Critics’ Picks

Juliette Blightman, London, 2011, 2011, curtain, natural light, Asplenium, wall label, dimensions variable.


Juliette Blightman

Isabella Bortolozzi Galerie
Schöneberger Ufer 61
September 9–October 15

On September 9, 2011, the sky over Berlin was overcast, and a palpable chill penetrated the warmth of late summer. It was raining on and off, and the light began to become gray earlier than usual. These details all became part of Juliette Blightman’s latest solo show, which opened that evening. Around 6 PM, dull daylight filled the spaces of the gallery. As one looked for art, one gradually became aware that here illumination itself, along with the general emptiness, was a decisive player.

Juliette Blightman has covered the tall windows in three rooms with soft, white fabric in order to modulate the natural light from outside. The effect makes diffuse brightness appear amazingly sculptural in the space. She has also abstained from using artificial lighting; over the course of the opening, the austerely intimate space appeared to be connected to the outside world through a semipermeable membrane. Progressive shifts of light became apparent through the expanses of fabric, which resemble large, empty canvases.

In front of the windows, Blightman has placed a laconic addition: potted plants. A wall label accompanies each scene: London 2011; Lucca, 2008; New York, 2008 (all works 2011). When one learns that the settings are based on the artist’s fictional travelogues, the works begin to evoke imaginary movements in specific places. Yet the texts do not appear in the exhibition. Instead, one could read Blightman’s catalogue, Descriptions, which is available in the gallery, to get a taste of her prose.

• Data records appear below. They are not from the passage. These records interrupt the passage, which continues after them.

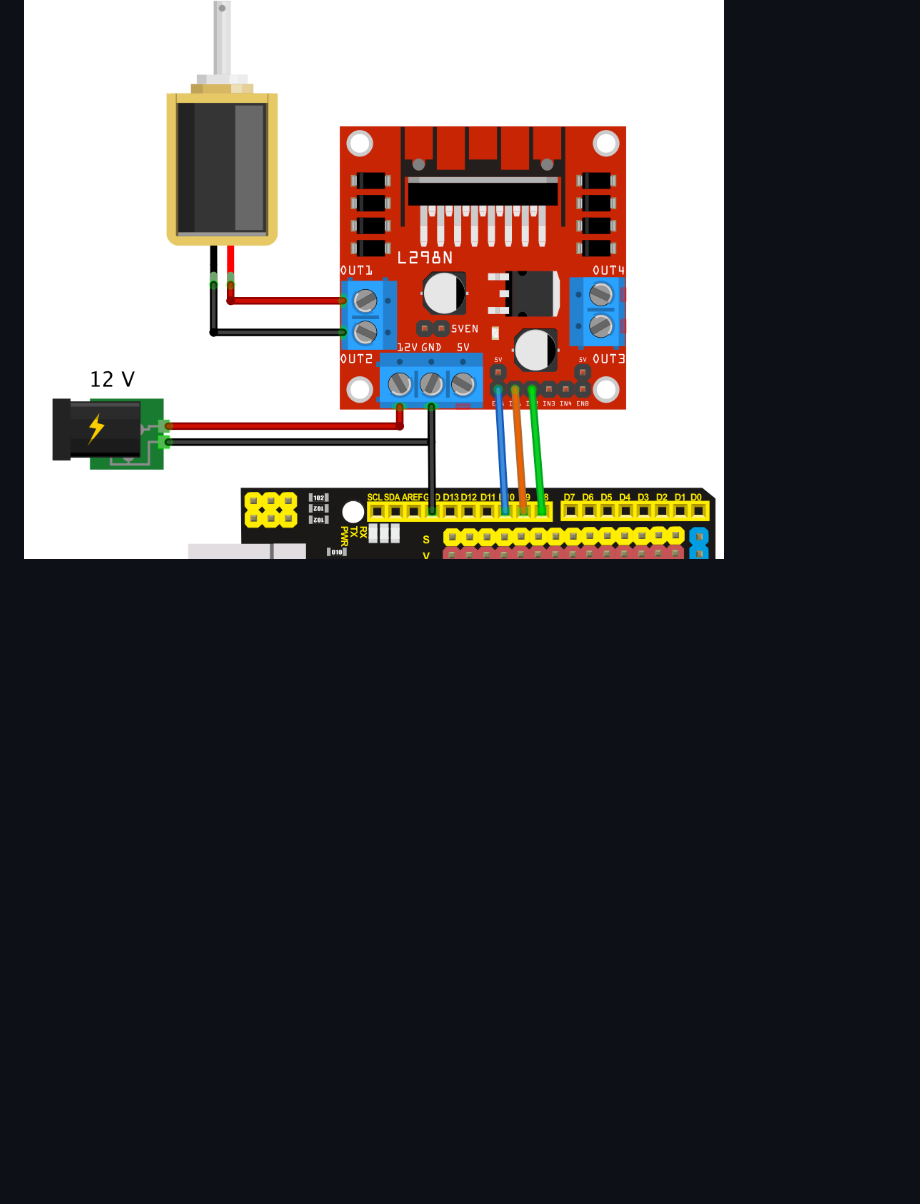
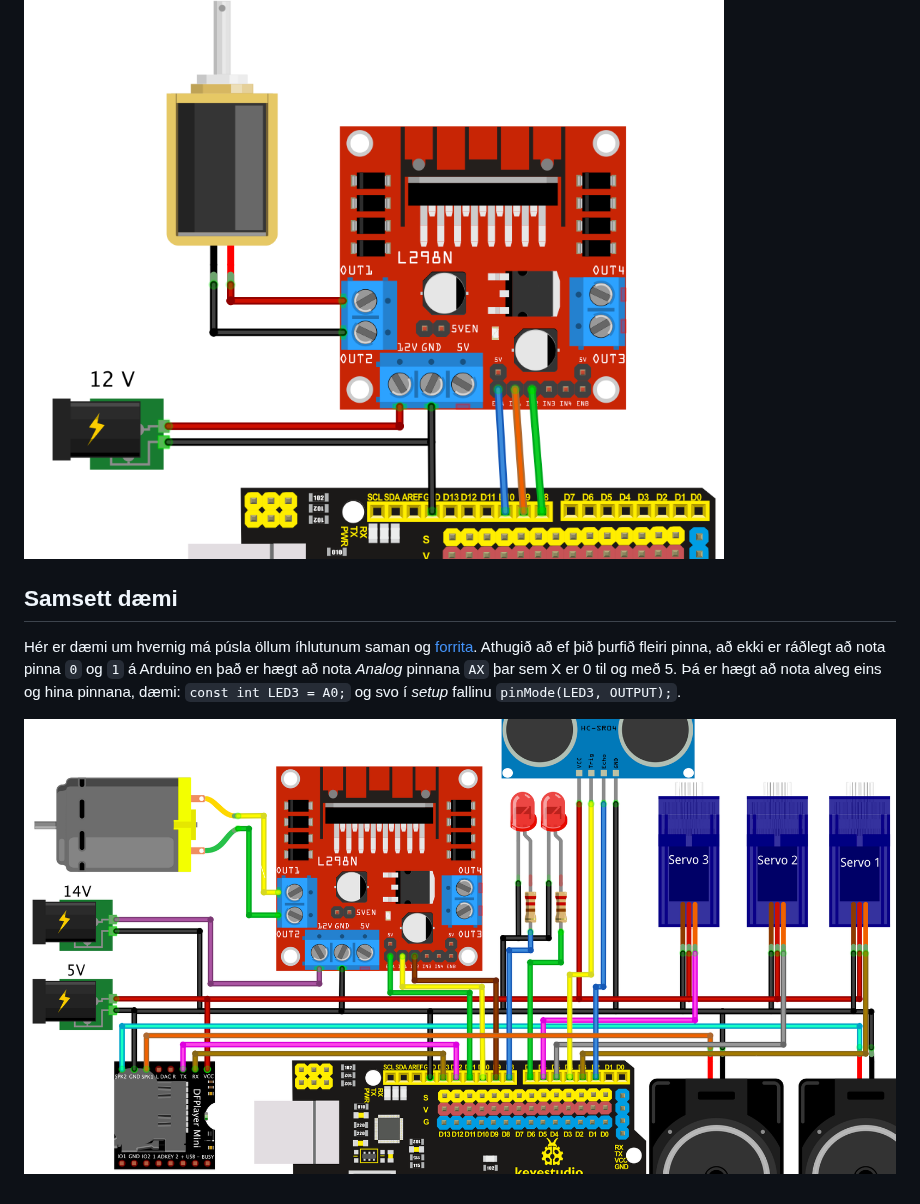
Before and after one commit to VESM1VS/AFANGI, a Markdown page: Kennsluefni/forritun_lokaverkefni.md, the part around the change. GitHub-like rendering; pictures changed too: Kennsluefni/Lokaverkefni_demoverkefni.png (added); blank space fills up the shorter version.

Commit message:
Samsett dæmi fyrir lokaverkefni

```diff
--- a/Kennsluefni/forritun_lokaverkefni.md
+++ b/Kennsluefni/forritun_lokaverkefni.md
@@ -52,3 +52,9 @@ Sýnikóði er [hér](../Kodi/ultrasonic.ino).
 Tengimynd og [kóði](../Kodi/einn_dc_l298n.ino):
 
 ![dc mótor og L298N](./einn_dc_l298n.png)
+
+## Samsett dæmi
+
+Hér er dæmi um hvernig má púsla öllum íhlutunum saman og [forrita](../Kodi/samsett_daemi.ino). Athugið að ef þið þurfið fleiri pinna, að ekki er ráðlegt að nota pinna `0` og `1` á Arduino en það er hægt að nota *Analog* pinnana `AX` þar sem X er 0 til og með 5. Þá er hægt að nota alveg eins og hina pinnana, dæmi: `const int LED3 = A0;` og svo í *setup* fallinu `pinMode(LED3, OUTPUT);`.
+
+![Samsett dæmi](./Lokaverkefni_demoverkefni.png)
```
Also changed, not shown: 1 other file.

Published therein are wonderful texts––vivid narrations that flow into aesthetically intensive distillates.

Translated from German by Diana Reese.